Pastor’s Reflection

Living Out the Vision of Jesus

 
This is probably my 12th time through Year A of the lectionary which features the Gospel
according to Matthew. I’m noticing how over the years the commentators who are finding out
more about the history of the first century when Matthew was written are finding again and
again how difficult it was for the early Christians.
 
It is presumed that Matthew was with a community of Christians who were devoted to the
Lord, but who needed encouragement to not give up and to stay with Jesus and the Christian
religion. More and more commentators are seeing the really tough time they had as they dealt
with persecution from Romans and Jews for bearing the name of Christ. Matthew reads a little
differently when you see the book and the words of Matthew and Jesus against a background of
enmity, not just as a personal challenge against the devil and one’s own tendency to wander
away and do sinful things.
 
Even in the first century the relations between the Christian church at the governmental
authorities went back and forth. Sometimes they were friendlier. Different Roman emperors saw
some good in Christians; others didn’t. Over the years since then, Christians have had a variety
of relations with the culture at large and government. Sometimes they have been quite cozy,
and sometimes there has been persecution and groups needing to flee such as early Christians
to Syria, Pilgrims from England to America, and some Lutherans from Germany to Perry
County, MO.
 
In the United States the relationship between religion and Christianity has been a kind
dance with some times being like close-together slow dances, and other times being like fast

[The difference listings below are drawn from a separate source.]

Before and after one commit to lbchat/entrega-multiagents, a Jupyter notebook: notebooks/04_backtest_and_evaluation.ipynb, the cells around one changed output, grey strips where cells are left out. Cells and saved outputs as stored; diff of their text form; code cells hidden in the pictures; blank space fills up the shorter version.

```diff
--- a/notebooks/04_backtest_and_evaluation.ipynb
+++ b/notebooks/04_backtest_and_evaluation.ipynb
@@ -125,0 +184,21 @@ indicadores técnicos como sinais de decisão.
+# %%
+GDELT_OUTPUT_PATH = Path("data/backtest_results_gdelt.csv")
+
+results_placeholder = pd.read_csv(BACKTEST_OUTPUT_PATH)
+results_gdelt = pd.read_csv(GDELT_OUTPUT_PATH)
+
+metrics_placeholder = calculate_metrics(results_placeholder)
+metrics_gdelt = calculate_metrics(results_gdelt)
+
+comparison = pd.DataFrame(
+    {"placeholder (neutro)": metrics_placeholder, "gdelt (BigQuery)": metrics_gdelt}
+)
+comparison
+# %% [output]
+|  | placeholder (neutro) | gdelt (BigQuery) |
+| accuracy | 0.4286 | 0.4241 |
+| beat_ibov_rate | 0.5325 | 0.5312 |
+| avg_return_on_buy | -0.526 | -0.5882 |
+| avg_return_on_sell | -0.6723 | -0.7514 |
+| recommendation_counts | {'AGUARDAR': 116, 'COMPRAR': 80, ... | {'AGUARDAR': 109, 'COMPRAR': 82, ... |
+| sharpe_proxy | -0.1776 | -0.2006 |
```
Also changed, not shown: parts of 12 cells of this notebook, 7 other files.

dances with no touching and lots of foot work dancing around each other. Over the past 75
years the dance has continued. Sometimes, especially earlier on, there was much closeness,
and patriotism and Christianity went closely together. In time when issues have arisen and
Christians have expressed concerns about issues such as racism, quality of health, poverty,
participation in war, gender rights, immigration, and sanctuary, the dance has been more lively,
with not so much close touching and with some creative tension between the partners.
 
We are reminded by Matthew that this is nothing new for Christians. Living out the vision
of Jesus is never easy in the world, and often it is counter to the values around it. We see in the
Matthew the encouragement to the faith that while it receives its signals from a source beyond
the earth, and its success isn’t always seen in terms of earthly values, there is a promise that
comes from the resurrection of Jesus, that new and good life emerges and can be lived out in
the midst of times of change and even times of repression.
 
It is a hope that we are called to, and it requires encouragement from every direction—
gospels and scripture, worship, prayer, hymns, the saints before, and each other to maintain it,
to keep it, and to grow in it. May we be encouraged by our church life together to keep hope and
to live as Christ calls us to be his presence in the world.
 
Peace in Christ,
Pr. Keith